Support the imaginative and courageous authors of all books, including those that open our eyes to controversial topics. Exercise your First Amendment rights this week by reading a banned or challenged book. And encourage others to build libraries, not bonfires.

Put on your favorite “Banned Books” T-shirt this week and join us! If you haven’t already, be sure to check out the virtual rally happening online. Make a comment below telling us how you joined the First Amendment Rights Rally before 3 p.m. CST on Thursday, September 29 and enter to win a free HPB Banned Books tee. Winner will be randomly selected.

— Meredith

 

UPDATE: Congratulations to our random winner, Jackie Fender. You’ve won your very own HPB Banned Books T-Shirt. Drop us a note at besocial@hpb.com to claim your prize! This giveaway is now closed. Thanks to everyone who participated.

#BBAW11 Title Poetry CONTEST

We LOVED the Title Poetry contests put on the last few weeks by the incomparable Janet Reid and the adorable Tahereh Mafi, so we were inspired to do our own, with a Banned Books twist! 

Here’s how it will work: 

Make a poem with your *banned* books. You may need to add a word here and there, but each line of the poem must include the title of a *banned* book— children’s or adult.  

How to enter: EMAIL the poem and the jpg to besocial@hpb.com. Poem in the body of the email, jpg attached. The contest will close Wednesday 9/28 at noon (12:00 p.m.) and will open . . .  NOW! We will publish the Top 5 and the winner on Thursday 9/29. 

(UPDATE: We’ve heard that some of you would like more time (understandably) so we’re pushing the deadline back to Thursday 9/29 at noon, with the Top 5 & winner posted on Friday 9/30. Now get to it.)

Don’t have a stack of banned books just laying around? Feel free to go to your nearest Half Price Books — there are plenty sold there (since 1972 :))

We can’t wait to see what you guys come up with!

— Kristen D.  

Banned Books Awareness Week 2011

From our Springhurst store in LouisvilleHi guys! Y’know, just when I think my family and I are your average, ordinary citizens, I find out that, actually, we’re way-out radicals!  The folks at Half Price Books told me this was Banned Books Awareness Week.  Who knew? Huck Finn, the Twilight Series, even The Bible have all been challenged or banned by some group at one time or another.

Well, darned if I hadn’t read most of ‘em!  And my “wild” wife Jenni … she’s read To Kill a Mockingbird and Peyton Place plenty of times. Our youngest loves all the Harry Potter books, but there’re evidently some people out there that aren’t “just wild about Harry.” Yep, he’s on the list too! And The Joy of Sex was banned in 1972 when Half Price Books first opened their doors … thus creating the term “book lovers!”

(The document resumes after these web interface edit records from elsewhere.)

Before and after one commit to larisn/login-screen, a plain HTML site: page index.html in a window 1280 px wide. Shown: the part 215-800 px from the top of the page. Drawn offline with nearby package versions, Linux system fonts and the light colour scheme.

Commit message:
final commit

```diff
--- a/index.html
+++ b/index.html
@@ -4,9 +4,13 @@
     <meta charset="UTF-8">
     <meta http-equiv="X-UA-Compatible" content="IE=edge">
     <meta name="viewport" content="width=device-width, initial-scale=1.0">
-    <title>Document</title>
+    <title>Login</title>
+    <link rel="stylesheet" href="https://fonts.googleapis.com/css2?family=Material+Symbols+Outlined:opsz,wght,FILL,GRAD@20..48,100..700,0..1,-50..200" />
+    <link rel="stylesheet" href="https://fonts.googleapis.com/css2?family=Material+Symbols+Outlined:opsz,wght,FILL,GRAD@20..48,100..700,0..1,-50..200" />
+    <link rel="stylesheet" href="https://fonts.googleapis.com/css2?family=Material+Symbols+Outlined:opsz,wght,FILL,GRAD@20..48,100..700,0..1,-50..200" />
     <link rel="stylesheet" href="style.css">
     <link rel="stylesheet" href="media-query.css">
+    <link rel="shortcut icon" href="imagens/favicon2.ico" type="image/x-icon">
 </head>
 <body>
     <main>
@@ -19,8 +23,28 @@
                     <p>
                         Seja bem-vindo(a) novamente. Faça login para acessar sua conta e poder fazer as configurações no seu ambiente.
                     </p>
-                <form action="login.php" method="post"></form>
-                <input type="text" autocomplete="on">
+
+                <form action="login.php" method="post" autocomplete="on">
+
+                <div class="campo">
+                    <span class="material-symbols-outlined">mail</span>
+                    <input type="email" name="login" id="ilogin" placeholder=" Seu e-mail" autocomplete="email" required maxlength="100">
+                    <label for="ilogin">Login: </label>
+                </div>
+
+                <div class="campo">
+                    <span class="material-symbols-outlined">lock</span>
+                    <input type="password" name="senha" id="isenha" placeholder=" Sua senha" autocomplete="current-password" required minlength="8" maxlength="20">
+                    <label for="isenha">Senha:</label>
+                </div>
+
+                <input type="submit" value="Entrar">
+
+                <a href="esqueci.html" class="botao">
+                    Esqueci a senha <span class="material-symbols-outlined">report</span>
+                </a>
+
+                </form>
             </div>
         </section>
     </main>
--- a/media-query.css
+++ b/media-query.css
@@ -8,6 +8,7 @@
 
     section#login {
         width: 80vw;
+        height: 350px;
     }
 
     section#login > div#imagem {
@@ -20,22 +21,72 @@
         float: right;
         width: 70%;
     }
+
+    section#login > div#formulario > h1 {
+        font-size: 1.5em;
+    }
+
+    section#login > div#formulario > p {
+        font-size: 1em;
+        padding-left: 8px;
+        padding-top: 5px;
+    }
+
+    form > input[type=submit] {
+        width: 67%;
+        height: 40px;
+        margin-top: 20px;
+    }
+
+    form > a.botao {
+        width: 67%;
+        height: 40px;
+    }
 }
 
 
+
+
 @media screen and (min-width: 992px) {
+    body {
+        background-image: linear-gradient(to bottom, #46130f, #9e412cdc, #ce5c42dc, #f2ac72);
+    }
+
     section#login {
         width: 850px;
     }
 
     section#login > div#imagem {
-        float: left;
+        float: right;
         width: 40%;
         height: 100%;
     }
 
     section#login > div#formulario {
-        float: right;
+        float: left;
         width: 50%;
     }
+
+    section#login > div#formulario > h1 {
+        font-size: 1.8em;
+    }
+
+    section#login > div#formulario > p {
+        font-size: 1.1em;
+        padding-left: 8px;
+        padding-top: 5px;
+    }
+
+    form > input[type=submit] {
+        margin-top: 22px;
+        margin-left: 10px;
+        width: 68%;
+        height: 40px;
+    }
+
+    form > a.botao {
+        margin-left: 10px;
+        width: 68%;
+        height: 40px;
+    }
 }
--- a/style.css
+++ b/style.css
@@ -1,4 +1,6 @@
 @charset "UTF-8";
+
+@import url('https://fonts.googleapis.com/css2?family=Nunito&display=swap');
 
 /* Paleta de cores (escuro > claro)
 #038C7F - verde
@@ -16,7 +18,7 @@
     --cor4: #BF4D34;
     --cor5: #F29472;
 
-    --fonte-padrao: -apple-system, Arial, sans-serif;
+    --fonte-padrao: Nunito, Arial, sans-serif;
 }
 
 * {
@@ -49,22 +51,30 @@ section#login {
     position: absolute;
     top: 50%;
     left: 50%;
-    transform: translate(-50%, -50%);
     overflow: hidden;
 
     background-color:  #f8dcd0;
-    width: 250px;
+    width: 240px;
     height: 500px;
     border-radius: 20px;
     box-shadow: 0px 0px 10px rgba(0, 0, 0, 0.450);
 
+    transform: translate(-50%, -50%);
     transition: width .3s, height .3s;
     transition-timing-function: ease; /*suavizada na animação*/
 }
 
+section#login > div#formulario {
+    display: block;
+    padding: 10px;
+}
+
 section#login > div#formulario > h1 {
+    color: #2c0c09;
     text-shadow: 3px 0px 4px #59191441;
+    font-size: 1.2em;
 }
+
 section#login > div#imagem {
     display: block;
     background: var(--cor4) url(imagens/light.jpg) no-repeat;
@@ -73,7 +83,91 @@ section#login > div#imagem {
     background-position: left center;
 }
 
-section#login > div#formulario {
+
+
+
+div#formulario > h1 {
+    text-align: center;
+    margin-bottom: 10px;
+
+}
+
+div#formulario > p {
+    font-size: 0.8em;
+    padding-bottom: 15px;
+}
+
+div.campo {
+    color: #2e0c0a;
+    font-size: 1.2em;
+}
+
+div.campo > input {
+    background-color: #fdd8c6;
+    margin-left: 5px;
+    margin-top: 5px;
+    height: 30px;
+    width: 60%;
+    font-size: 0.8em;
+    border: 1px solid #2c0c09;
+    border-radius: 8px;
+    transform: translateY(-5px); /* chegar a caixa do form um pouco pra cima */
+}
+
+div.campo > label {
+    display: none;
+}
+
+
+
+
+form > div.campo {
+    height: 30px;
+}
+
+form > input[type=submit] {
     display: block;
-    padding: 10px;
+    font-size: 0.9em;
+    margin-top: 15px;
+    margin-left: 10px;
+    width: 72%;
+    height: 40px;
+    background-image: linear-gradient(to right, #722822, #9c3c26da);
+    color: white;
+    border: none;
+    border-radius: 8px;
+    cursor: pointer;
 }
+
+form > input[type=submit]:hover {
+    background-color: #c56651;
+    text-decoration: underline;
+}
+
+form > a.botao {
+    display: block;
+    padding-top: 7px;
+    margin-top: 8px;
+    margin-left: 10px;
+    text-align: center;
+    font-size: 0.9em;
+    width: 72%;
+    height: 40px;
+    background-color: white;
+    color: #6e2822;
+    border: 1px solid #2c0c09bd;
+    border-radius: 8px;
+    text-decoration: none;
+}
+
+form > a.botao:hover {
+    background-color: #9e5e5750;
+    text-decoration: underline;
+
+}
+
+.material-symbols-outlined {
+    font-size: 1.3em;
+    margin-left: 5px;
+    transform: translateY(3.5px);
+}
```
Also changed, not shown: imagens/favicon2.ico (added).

Guess we just don’t buy into not having the freedom to read what’s out there if we want. We’ll never stop reading these so-called banned books … or shopping our favorite bookstore, Half Price Books. And if you can believe it, the latest radio ad was even banned from certain stations for being too controversial! 

So hurry in and be a way-out radical too! While you’re there, you might see some of these Banned Books Awareness Week displays the stores are putting up. Pretty creative! 

 
From our North Lamar store in Austin, Texas

From our Springhurst store in Louisville, Kentucky

From our South Lamar store in Austin, Texas

So, what’s your favorite banned book?

— Jim Swayze